Mark Solms raises the issue of the neuronal and conceptual characterization of consciousness. He focuses very much on stimulus-induced activity in relation to affective and cognitive functions. This, though, implies a content-based view of consciousness that defines consciousness by its contents - that is, affective and cognitive. Beside content, recent discussions often consider the level of consciousness associated with brainstem/midbrain as a second dimension of consciousness. However recent data about the intrinsic activity of the brain suggest the need to include a third dimension - form (or structure or organization) - in the characterization of consciousness.
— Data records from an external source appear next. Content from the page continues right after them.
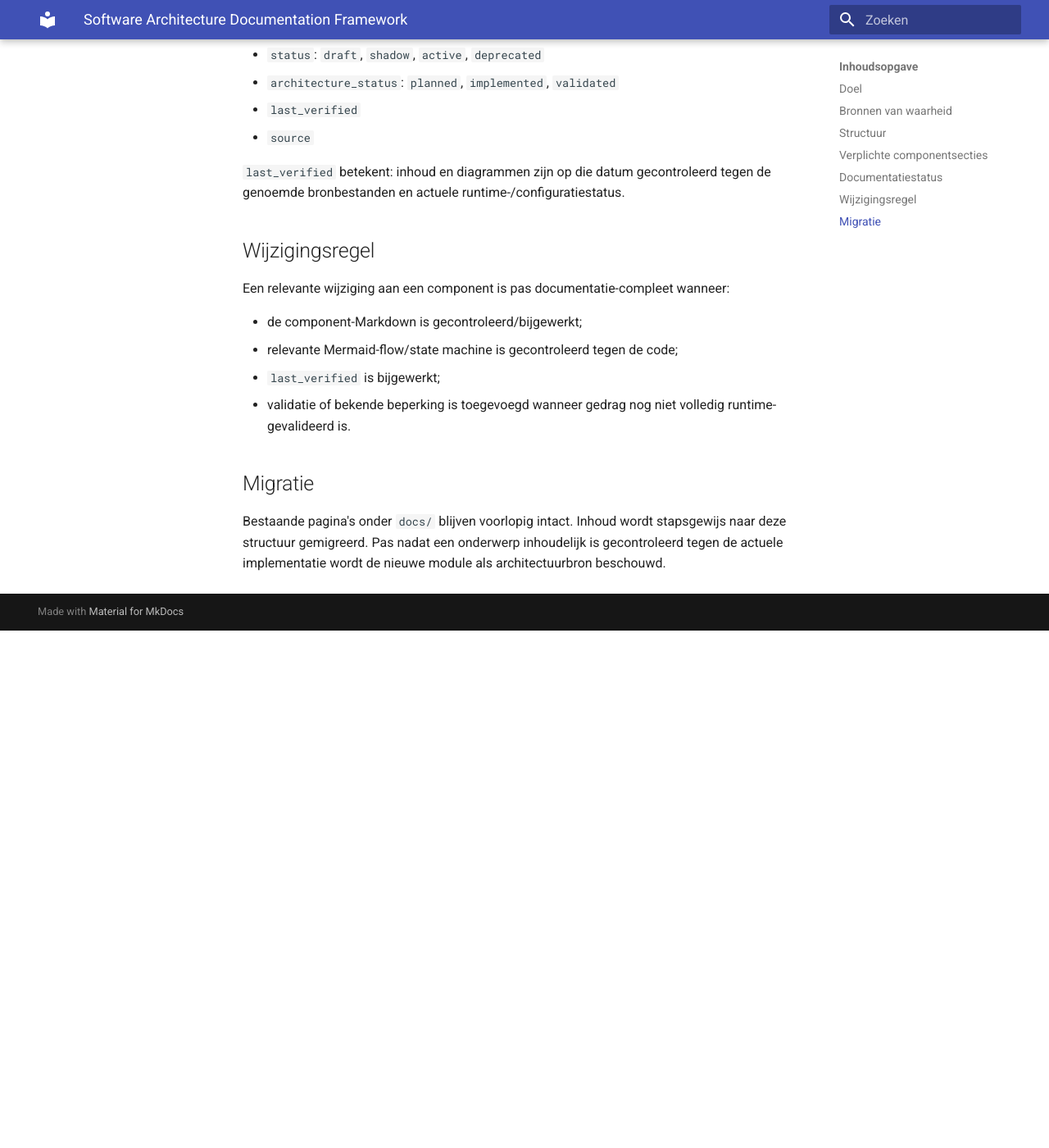
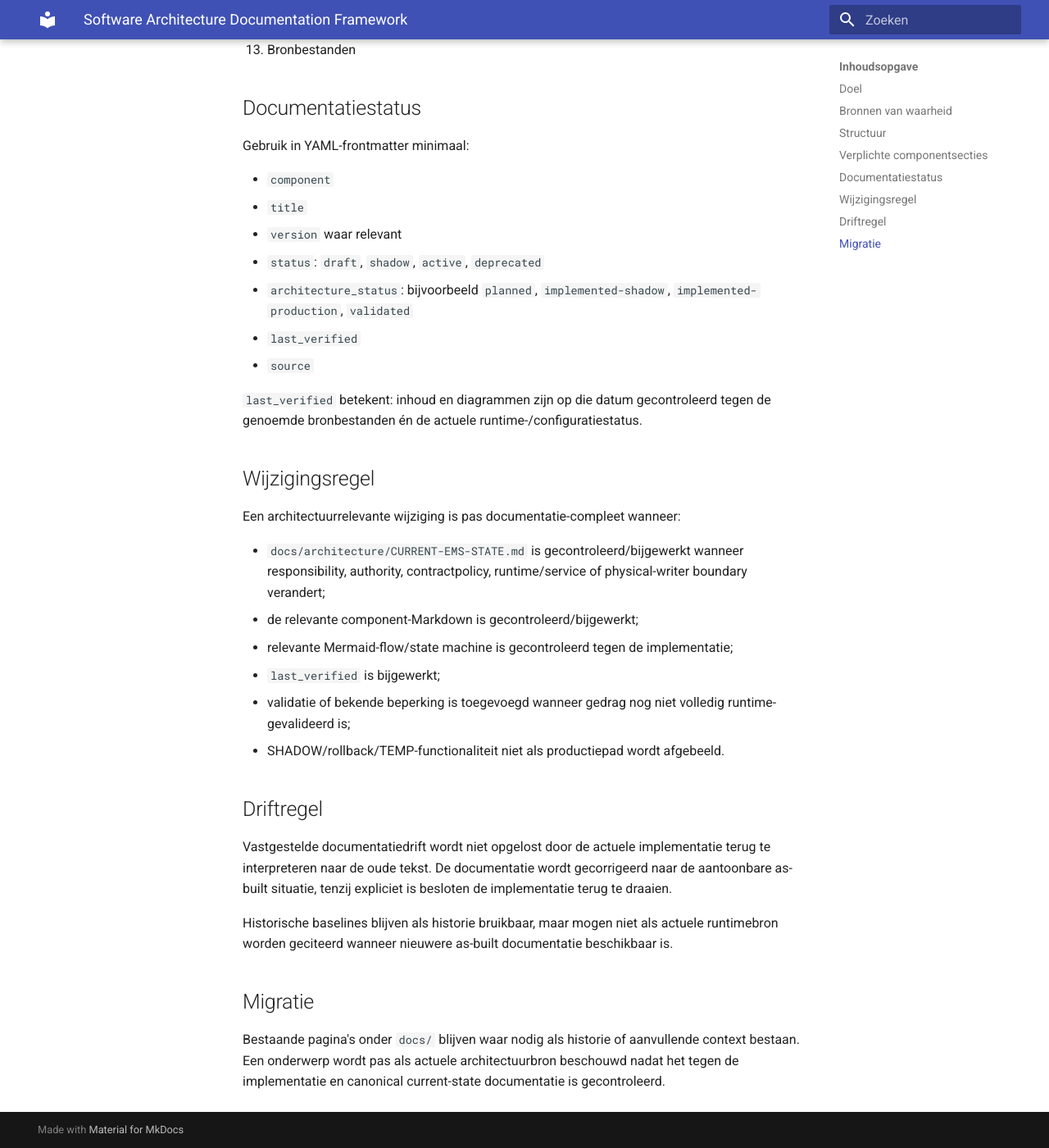
Before and after one commit to OnsKasteeltje/homey-energy-manual, an MkDocs documentation site: the page built from docs/software-architecture/README.md, in a window 1280 px wide and 1400 px high, scrolled down 1849 px. Shown: the whole window at 82% size. Built offline with MkDocs 1.6.1 and Material for MkDocs 9.7.7, drawn with Linux system fonts in a browser that asks for light colours; before the commit the page ends 2618 px from its top, so only the background shows below that; some of the changed text lies outside the part shown.

Commit message:
docs: make canonical current EMS state explicit in architecture framework

```diff
--- a/docs/software-architecture/README.md
+++ b/docs/software-architecture/README.md
@@ -8,10 +8,16 @@
 
 ## Bronnen van waarheid
 
-1. De actuele implementatie in code/configuratie is leidend.
-2. Markdown beschrijft uitsluitend de aantoonbaar geïmplementeerde of expliciet als SHADOW gemarkeerde situatie.
-3. Procesdiagrammen moeten overeenkomen met de actuele code/configuratie en worden bij relevante codewijzigingen opnieuw gevalideerd.
-4. `generated/` bevat afgeleide output en wordt niet handmatig bewerkt.
+1. De actuele implementatie in code/configuratie en de live gevalideerde Homey/Pi-runtime zijn leidend.
+2. `docs/architecture/CURRENT-EMS-STATE.md` is het canonieke current-state document voor de operationele Homey/Pi architectuur.
+3. De documenten onder `docs/software-architecture/` detailleren die architectuur per component en proces en mogen niet in strijd zijn met de canonical current state.
+4. Markdown beschrijft uitsluitend aantoonbaar geïmplementeerde functionaliteit of markeert SHADOW/rollback/planned expliciet.
+5. Procesdiagrammen moeten overeenkomen met actuele code/configuratie en worden bij relevante architectuurwijzigingen opnieuw gevalideerd.
+6. `generated/` bevat afgeleide output en wordt niet handmatig bewerkt.
+
+Bij conflict geldt de volgorde:
+
+`live gevalideerde implementatie -> CURRENT-EMS-STATE.md -> component/flow Markdown -> generated output -> historische DOCX/PDF baseline`.
 
 ## Structuur
 
@@ -26,7 +32,7 @@
 
 ## Verplichte componentsecties
 
-Iedere componentbeschrijving gebruikt dezelfde volgorde:
+Iedere componentbeschrijving gebruikt waar praktisch dezelfde volgorde:
 
 1. Doel
 2. Scope
@@ -48,23 +54,31 @@
 
 - `component`
 - `title`
-- `version`
+- `version` waar relevant
 - `status`: `draft`, `shadow`, `active`, `deprecated`
-- `architecture_status`: `planned`, `implemented`, `validated`
+- `architecture_status`: bijvoorbeeld `planned`, `implemented-shadow`, `implemented-production`, `validated`
 - `last_verified`
 - `source`
 
-`last_verified` betekent: inhoud en diagrammen zijn op die datum gecontroleerd tegen de genoemde bronbestanden en actuele runtime-/configuratiestatus.
+`last_verified` betekent: inhoud en diagrammen zijn op die datum gecontroleerd tegen de genoemde bronbestanden én de actuele runtime-/configuratiestatus.
 
 ## Wijzigingsregel
 
-Een relevante wijziging aan een component is pas documentatie-compleet wanneer:
+Een architectuurrelevante wijziging is pas documentatie-compleet wanneer:
 
-- de component-Markdown is gecontroleerd/bijgewerkt;
-- relevante Mermaid-flow/state machine is gecontroleerd tegen de code;
+- `docs/architecture/CURRENT-EMS-STATE.md` is gecontroleerd/bijgewerkt wanneer responsibility, authority, contractpolicy, runtime/service of physical-writer boundary verandert;
+- de relevante component-Markdown is gecontroleerd/bijgewerkt;
+- relevante Mermaid-flow/state machine is gecontroleerd tegen de implementatie;
 - `last_verified` is bijgewerkt;
-- validatie of bekende beperking is toegevoegd wanneer gedrag nog niet volledig runtime-gevalideerd is.
+- validatie of bekende beperking is toegevoegd wanneer gedrag nog niet volledig runtime-gevalideerd is;
+- SHADOW/rollback/TEMP-functionaliteit niet als productiepad wordt afgebeeld.
+
+## Driftregel
+
+Vastgestelde documentatiedrift wordt niet opgelost door de actuele implementatie terug te interpreteren naar de oude tekst. De documentatie wordt gecorrigeerd naar de aantoonbare as-built situatie, tenzij expliciet is besloten de implementatie terug te draaien.
+
+Historische baselines blijven als historie bruikbaar, maar mogen niet als actuele runtimebron worden geciteerd wanneer nieuwere as-built documentatie beschikbaar is.
 
 ## Migratie
 
-Bestaande pagina's onder `docs/` blijven voorlopig intact. Inhoud wordt stapsgewijs naar deze structuur gemigreerd. Pas nadat een onderwerp inhoudelijk is gecontroleerd tegen de actuele implementatie wordt de nieuwe module als architectuurbron beschouwd.
+Bestaande pagina's onder `docs/` blijven waar nodig als historie of aanvullende context bestaan. Een onderwerp wordt pas als actuele architectuurbron beschouwd nadat het tegen de implementatie en canonical current-state documentatie is gecontroleerd.
```
Also changed, not shown: other parts of docs/software-architecture/README.md (+1 -1 lines).
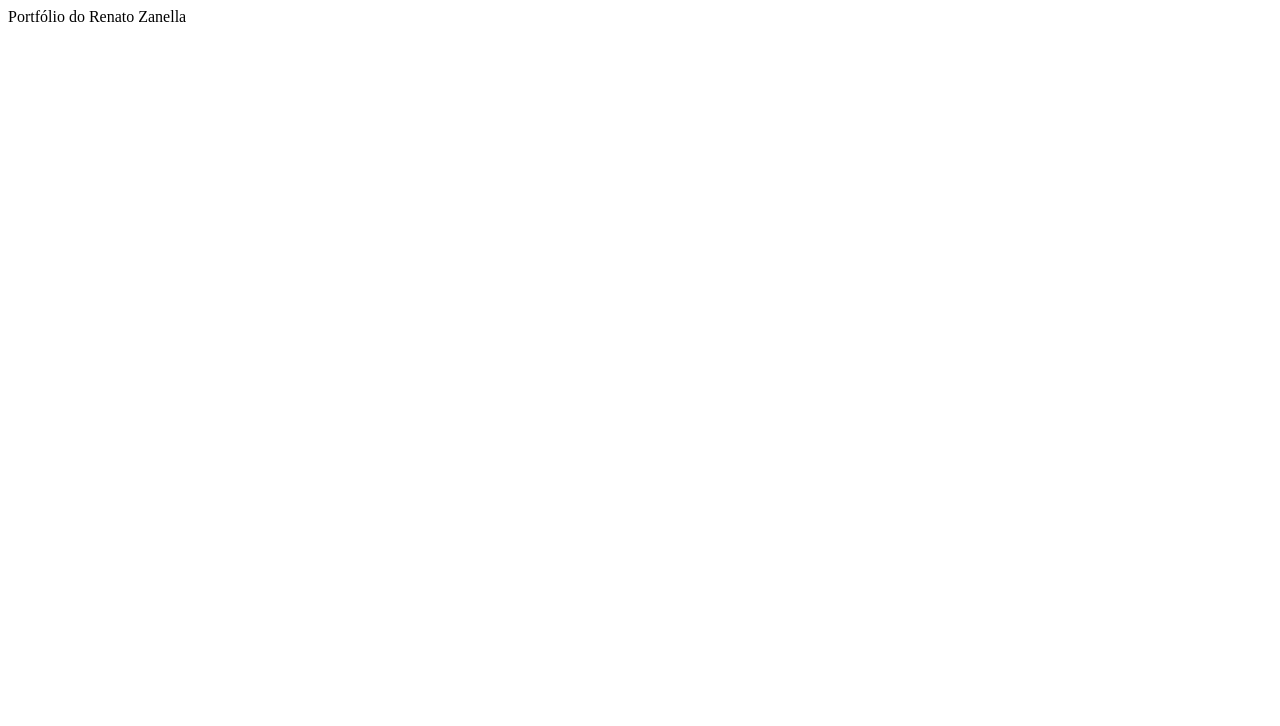
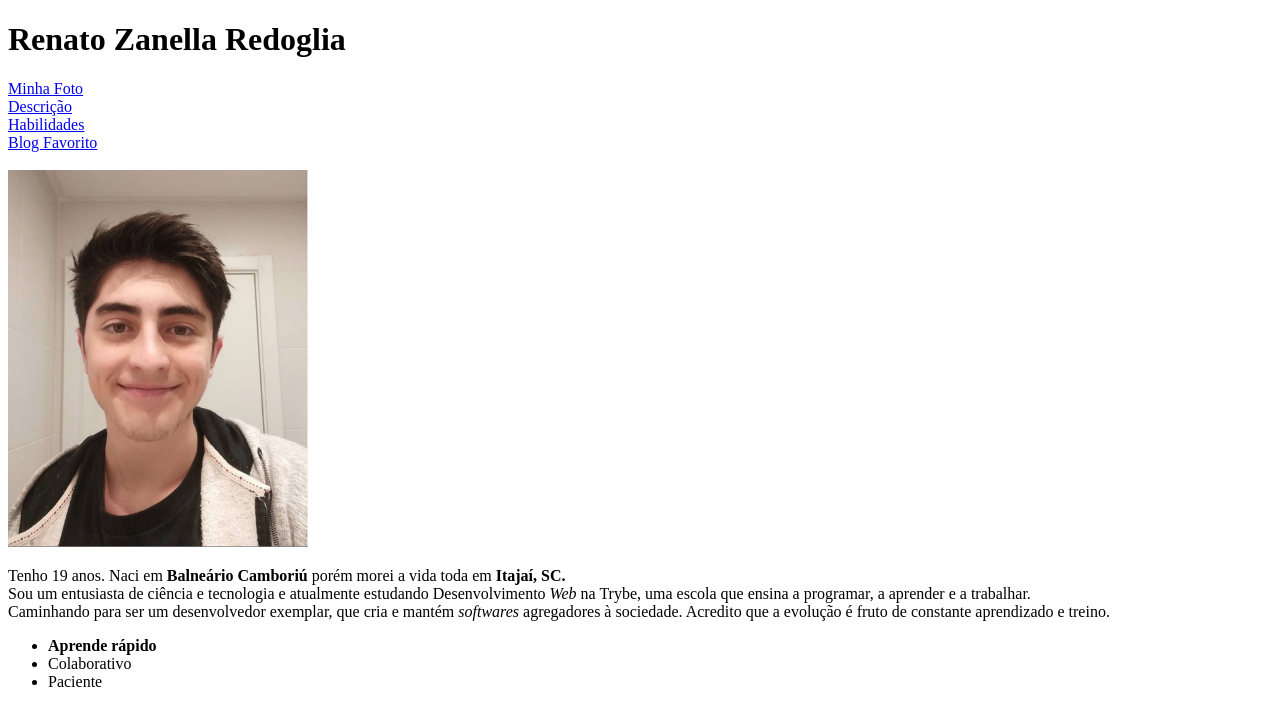
Before and after one commit to renatozr/renatozr.github.io, a plain HTML site: page portfolio.html in a window 1280 px wide. Drawn offline with Linux system fonts and the light colour scheme.

Commit message:
portfolio html basico

```diff
--- a/portfolio.html
+++ b/portfolio.html
@@ -1,7 +1,21 @@
 <!DOCTYPE html>
 <html>
     <head>
-        <meta charset="utf-8"
+        <meta charset="utf-8">
         <title>Portfólio do Renato Zanella</title>
     </head>
+    <body>
+        <h1>Renato Zanella Redoglia</h1>
+        <a href="#fotorenato">Minha Foto</a> <br/>
+        <a href="#descricao">Descrição</a> <br/>
+        <a href="#habilidades">Habilidades</a> <br/>
+        <a href="https://jovemnerd.com.br/" target="_blank">Blog Favorito</a> <br/> <br/>
+        <img id="fotorenato" src="2021-07-21_19-39.png" alt="foto do Renato sorrindo" width="300px"> <br/>
+        <p id="descricao">Tenho 19 anos. Naci em <strong>Balneário Camboriú</strong> porém morei a vida toda em <strong>Itajaí, SC.</strong> <br/> Sou um entusiasta de ciência e tecnologia e atualmente estudando Desenvolvimento <em>Web</em> na Trybe, uma escola que ensina a programar, a aprender e a trabalhar.<br/> Caminhando para ser um desenvolvedor exemplar, que cria e mantém <em>softwares</em> agregadores à sociedade. Acredito que a evolução é fruto de constante aprendizado e treino.</p>
+        <ul id="habilidades">
+            <li><strong>Aprende rápido</strong></li>
+            <li>Colaborativo</li>
+            <li>Paciente</li>
+        </ul>
+    </body>
 </html>
```
Also changed, not shown: 2021-07-21_19-39.png (added).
The commentary spells this out, including the implications for the neural correlates of consciousness and Solms's view.
|Number of pages||4|
|Publication status||Published - Jan 1 2013|
- intrinsic activity
- neural predispositions
ASJC Scopus subject areas
- Neuropsychology and Physiological Psychology